Don’t look at your competition. Look within, at what makes your brand what it truly is, and then build something unique. From Lanvin having models and Albert Elbaz dancing unexpectedly to Pitbull, to Kenzo creating an electric and bold film with Spike Jonze, these brands have broken outside their moulds, and dared to be different, taking their brands where no one was expecting them to and went outside their comfort zone. Kenzo World received more than 20 awards from Cannes Lions, WWD, Grand Prix Strategies du Luxe and Epica awards amongst others for their work and was definitely part of the cultural zeitgeist.
When brands take a very artistic approach, they can deliver something that is engaging just by its beauty, be it visual, audio, or experiential. Burberry and their Chief Creative Officer Riccardo Ticci came back into full force for the second year in a row with their collaboration with Megaforce and the dance collective (la)Horde (produced by RiffRaff films, is absolutely stellar in that sense.
And don’t miss last year’s film: This is a brand that is completely in tune with new behaviours, new audiences and that truly understands the power of creativity. This work is unique. powerful, modern, and refreshing. One might say that it wins only in the craft category because it doesn’t have a clear “concept” as defined in the advertising sense.
Judging the Cyber lions in 2008, we awarded a Gold to Uniqlo for Uniclock. It was music, entertainment, a service, and … a clock. It was using the power of digital and to put it simply: it was brilliant. Yet I remember a head of strategy at a big agency telling me on the street of Cannes after the award show: “I don't get it! What’s the idea? It doesn’t deserve to win an award.” And while true - I would be hard-pressed to write a clear headline for Uniclock…or for Burberry films for that matter - what these have in common is being unique, engaging, and refreshing. And definitely in tune with culture is what makes them stand out.
Lastly, I believe luxury brands have an opportunity to tell great stories. Not just documenting their savoir-faire, or through awkward scripts that are just primed to be spoofed, but about fiction, what will engage their audience, storylines with drama, a story arc, even some humour when done the right way.’
In addition, there is an opportunity to think about episodic formats, creating a rendezvous with the audience. While not in the same category, and with a story that is far from the luxury category, the Apple at Work films “The Underdogs” has created an episodic marvel.
And while luxury benefits from staying away from the fictionalised product demo of Apple, nothing forbids them to tell stories in such format and be true to their DNA. Not just “brand content’, but great content that tells some brands truths and that people are not just exposed to, but that they will seek.
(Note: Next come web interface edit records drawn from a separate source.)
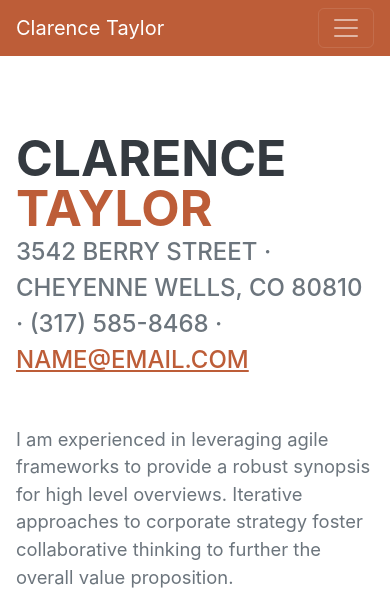
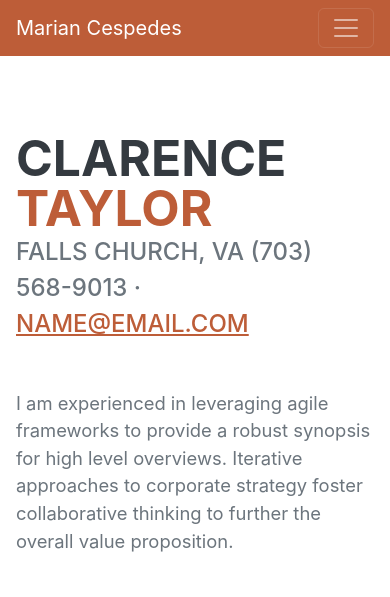
Before and after one commit to mccm707/Portfolio, a plain HTML site: page index.html in a window 390 px wide. Shown: the top 597 px of the page. Drawn offline with nearby package versions, Linux system fonts and the light colour scheme; a web font is replaced by a local one.

Commit message:
Changes to information

```diff
--- a/index.html
+++ b/index.html
@@ -19,7 +19,7 @@
         <!-- Navigation-->
         <nav class="navbar navbar-expand-lg navbar-dark bg-primary fixed-top" id="sideNav">
             <a class="navbar-brand js-scroll-trigger" href="#page-top">
-                <span class="d-block d-lg-none">Clarence Taylor</span>
+                <span class="d-block d-lg-none">Marian Cespedes</span>
                 <span class="d-none d-lg-block"><img class="img-fluid img-profile rounded-circle mx-auto mb-2" src="images/profilepic.jpg" alt="..." /></span>
             </a>
             <button class="navbar-toggler" type="button" data-bs-toggle="collapse" data-bs-target="#navbarResponsive" aria-controls="navbarResponsive" aria-expanded="false" aria-label="Toggle navigation"><span class="navbar-toggler-icon"></span></button>
@@ -44,7 +44,7 @@
                         <span class="text-primary">Taylor</span>
                     </h1>
                     <div class="subheading mb-5">
-                        3542 Berry Street · Cheyenne Wells, CO 80810 · (317) 585-8468 ·
+                        Falls Church, VA (703) 568-9013 ·
                         <a href="mailto:name@email.com">name@email.com</a>
                     </div>
                     <p class="lead mb-5">I am experienced in leveraging agile frameworks to provide a robust synopsis for high level overviews. Iterative approaches to corporate strategy foster collaborative thinking to further the overall value proposition.</p>
```
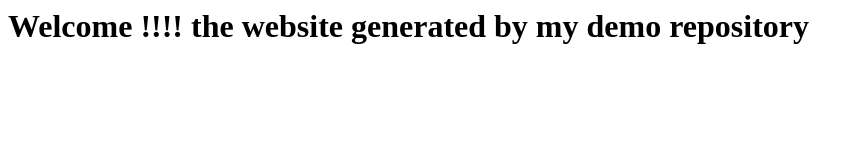
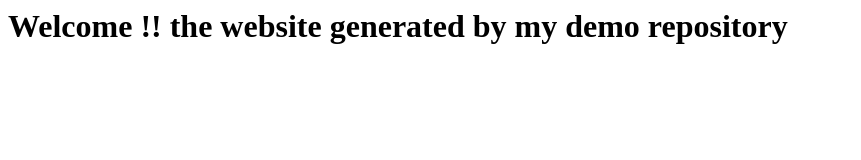
Before and after one commit to Explora96/demo-repository, a website: page index.html in a window 1280 px wide. Shown: the whole page, without its empty margins (0-861 px from the left). Drawn offline with Linux system fonts and the light colour scheme.

Commit message:
Update index.html

```diff
--- a/index.html
+++ b/index.html
@@ -1 +1 @@
-<h1> Welcome !!!! the website generated by my demo repository</h1>
+<h1> Welcome !! the website generated by my demo repository</h1>
```
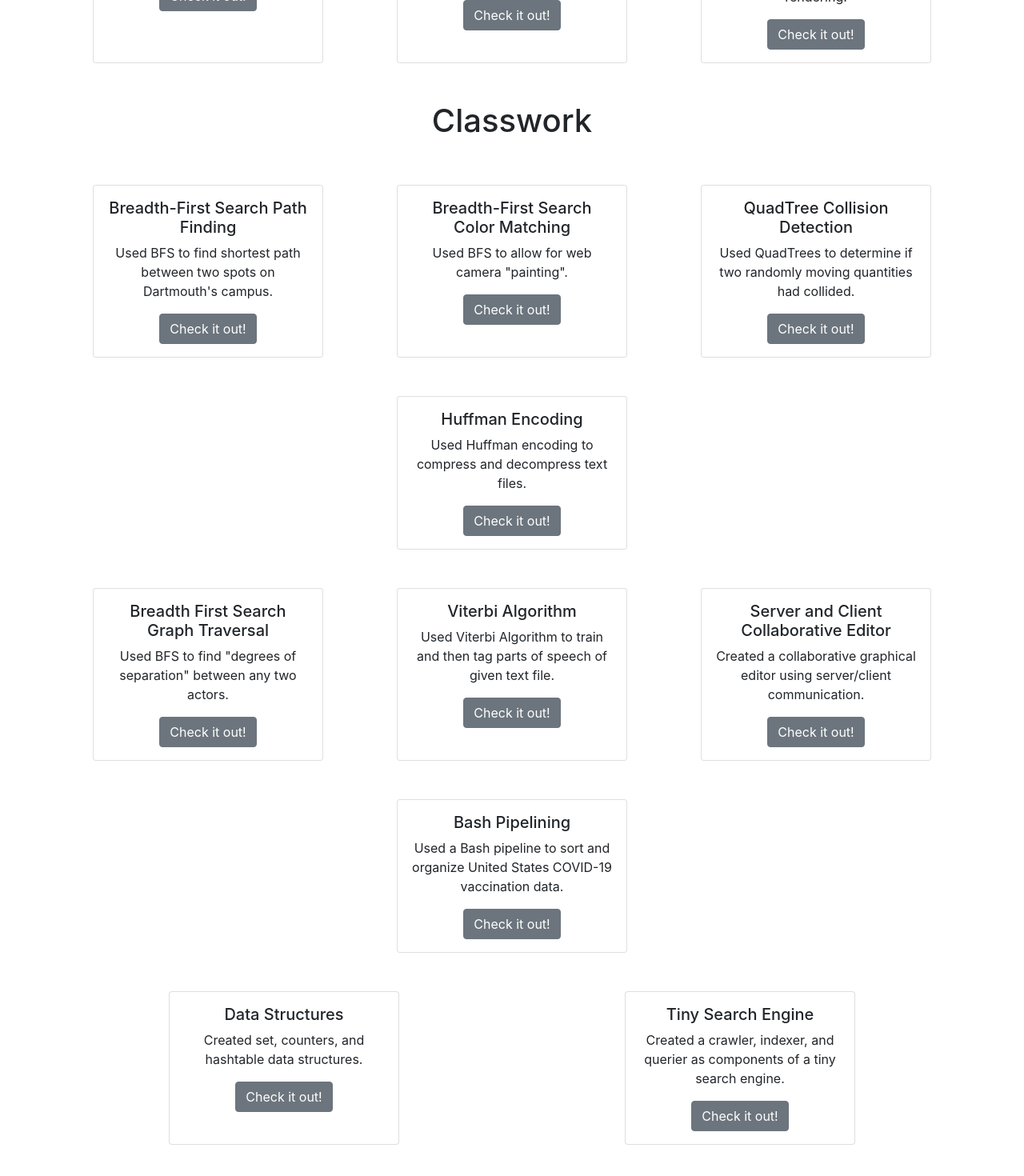
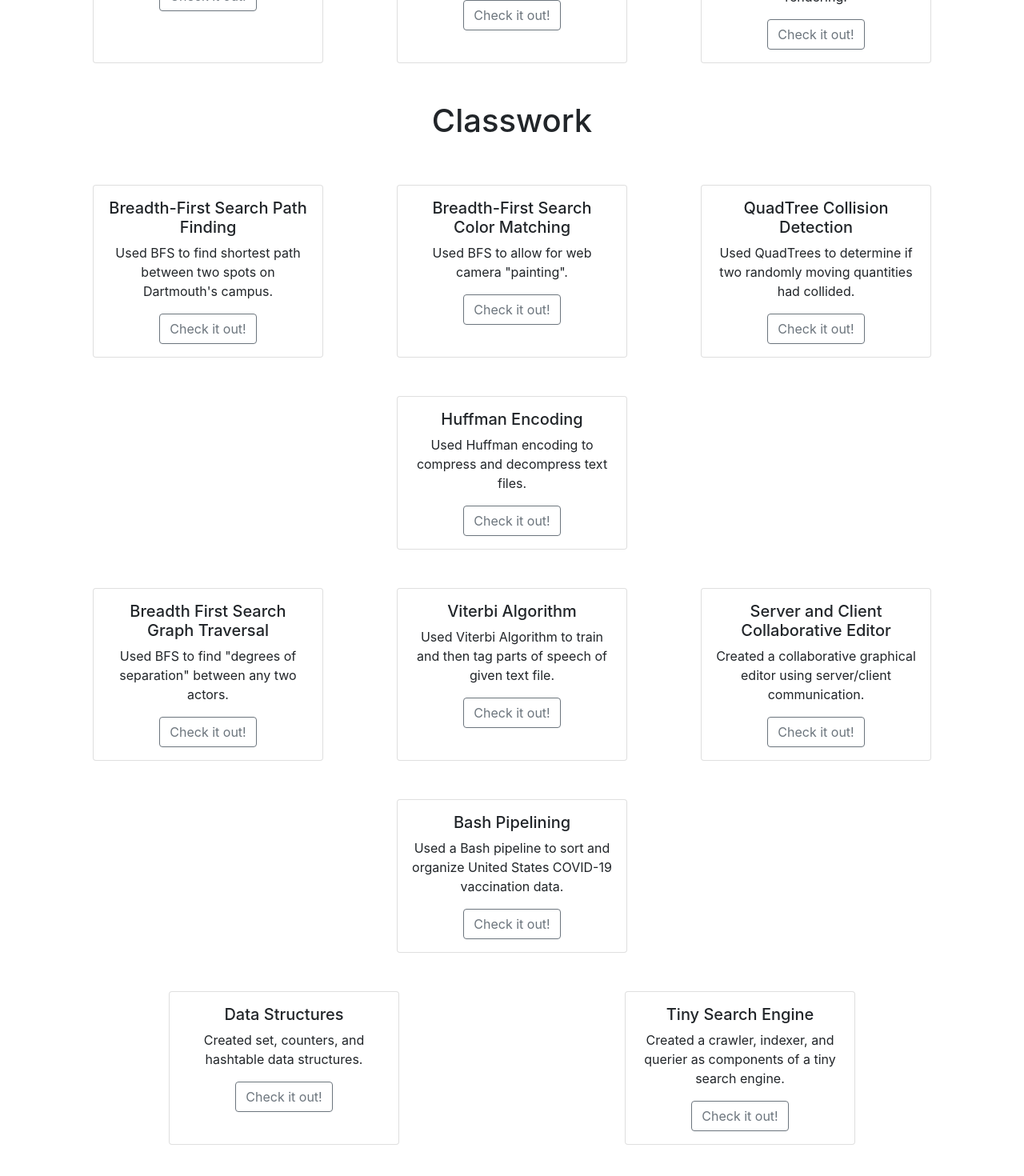
Before and after one commit to tfenaroli/my_website, a React (Create React App) app: page /work in a window 1280 px wide. Shown: the part 536-2006 px from the top of the page at 80% size. Built offline with nearby package versions, Linux system fonts and the light colour scheme.

Commit message:
added outline to buttons

```diff
--- a/src/pages/home.jsx
+++ b/src/pages/home.jsx
@@ -34,7 +34,7 @@ const Home = () => {
                         <Card.Body>
                             <Button
                                 href="https://www.linkedin.com/in/thomas-fenaroli-9066421ab/"
-                                variant="secondary"
+                                variant="outline-secondary"
                                 target="_blank"
                             >
                                 LinkedIn
@@ -48,7 +48,7 @@ const Home = () => {
                         <Card.Body>
                             <Button
                                 href="https://github.com/tfenaroli"
-                                variant="secondary"
+                                variant="outline-secondary"
                                 target="_blank"
                             >
                                 GitHub
@@ -62,7 +62,7 @@ const Home = () => {
                         <Card.Body>
                             <Button
                                 href={pdf}
-                                variant="secondary"
+                                variant="outline-secondary"
                                 target="_blank"
                             >
                                 Resume
--- a/src/pages/work.jsx
+++ b/src/pages/work.jsx
@@ -24,7 +24,7 @@ const Work = () => {
                             </Card.Text>
                             <Button
                                 href="https://github.com/tfenaroli/Balloon-Popper"
-                                variant="secondary"
+                                variant="outline-secondary"
                                 target="_blank"
                             >
                                 Check it out!
@@ -43,7 +43,7 @@ const Work = () => {
                             </Card.Text>
                             <Button
                                 href="https://github.com/tfenaroli/dartmouthphotographers.com"
-                                variant="secondary"
+                                variant="outline-secondary"
                                 target="_blank"
                             >
                                 Check it out!
@@ -63,7 +63,7 @@ const Work = () => {
                             </Card.Text>
                             <Button
                                 href="https://gist.github.com/tfenaroli/0b08f9dcae8d40c567a6fecb30933d81"
-                                variant="secondary"
+                                variant="outline-secondary"
                                 target="_blank"
                             >
                                 Check it out!
@@ -90,7 +90,7 @@ const Work = () => {
                             </Card.Text>
                             <Button
                                 href="https://github.com/tfenaroli/dartmouth-cs1/tree/main/Lab%204"
-                                variant="secondary"
+                                variant="outline-secondary"
                                 target="_blank"
                             >
                                 Check it out!
@@ -109,7 +109,7 @@ const Work = () => {
                             </Card.Text>
                             <Button
                                 href="https://github.com/tfenaroli/dartmouth-cs10/tree/main/PS1"
-                                variant="secondary"
+                                variant="outline-secondary"
                                 target="_blank"
                             >
                                 Check it out!
@@ -129,7 +129,7 @@ const Work = () => {
                             </Card.Text>
                             <Button
                                 href="https://github.com/tfenaroli/dartmouth-cs10/tree/main/PS2"
-                                variant="secondary"
+                                variant="outline-secondary"
                                 target="_blank"
                             >
                                 Check it out!
@@ -147,7 +147,7 @@ const Work = () => {
                             </Card.Text>
                             <Button
                                 href="https://github.com/tfenaroli/dartmouth-cs10/tree/main/PS3"
-                                variant="secondary"
+                                variant="outline-secondary"
                                 target="_blank"
                             >
                                 Check it out!
@@ -169,7 +169,7 @@ const Work = () => {
                             </Card.Text>
                             <Button
                                 href="https://github.com/tfenaroli/dartmouth-cs10/tree/main/PS4"
-                                variant="secondary"
+                                variant="outline-secondary"
                                 target="_blank"
                             >
                                 Check it out!
@@ -187,7 +187,7 @@ const Work = () => {
                             </Card.Text>
                             <Button
                                 href="https://github.com/tfenaroli/dartmouth-cs10/tree/main/PS5"
-                                variant="secondary"
+                                variant="outline-secondary"
                                 target="_blank"
                             >
                                 Check it out!
@@ -207,7 +207,7 @@ const Work = () => {
                             </Card.Text>
                             <Button
                                 href="https://github.com/tfenaroli/dartmouth-cs10/tree/main/PS6"
-                                variant="secondary"
+                                variant="outline-secondary"
                                 target="_blank"
                             >
                                 Check it out!
@@ -225,7 +225,7 @@ const Work = () => {
                             </Card.Text>
                             <Button
                                 href="https://github.com/tfenaroli/dartmouth-cs50/tree/main/lab1-tfenaroli"
-                                variant="secondary"
+                                variant="outline-secondary"
                                 target="_blank"
                             >
                                 Check it out!
@@ -245,7 +245,7 @@ const Work = () => {
                             </Card.Text>
                             <Button
                                 href="https://github.com/tfenaroli/dartmouth-cs50/tree/main/lab3-tfenaroli"
-                                variant="secondary"
+                                variant="outline-secondary"
                                 target="_blank"
                             >
                                 Check it out!
@@ -263,7 +263,7 @@ const Work = () => {
                             </Card.Text>
                             <Button
                                 href="https://github.com/tfenaroli/dartmouth-cs50/tree/main/tse-tfenaroli"
-                                variant="secondary"
+                                variant="outline-secondary"
                                 target="_blank"
                             >
                                 Check it out!
```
To conclude, luxury brands, like any other brands, should never be doing work for the sole purpose of being recognised at award shows like Cannes Lions. And certainly not push for campaigns centred around issues like social justice, equality, or the environment if they don’t have the credentials to back it up (which unfortunately seems to be the case for many Cannes winners).
However, when they push the boundaries of creativity, and embrace the unexpected, the magical and new forms of storytelling, while staying true to their brand, nothing should stop them from winning at these award shows, should they decide to participate more in it. Something I’d like to see.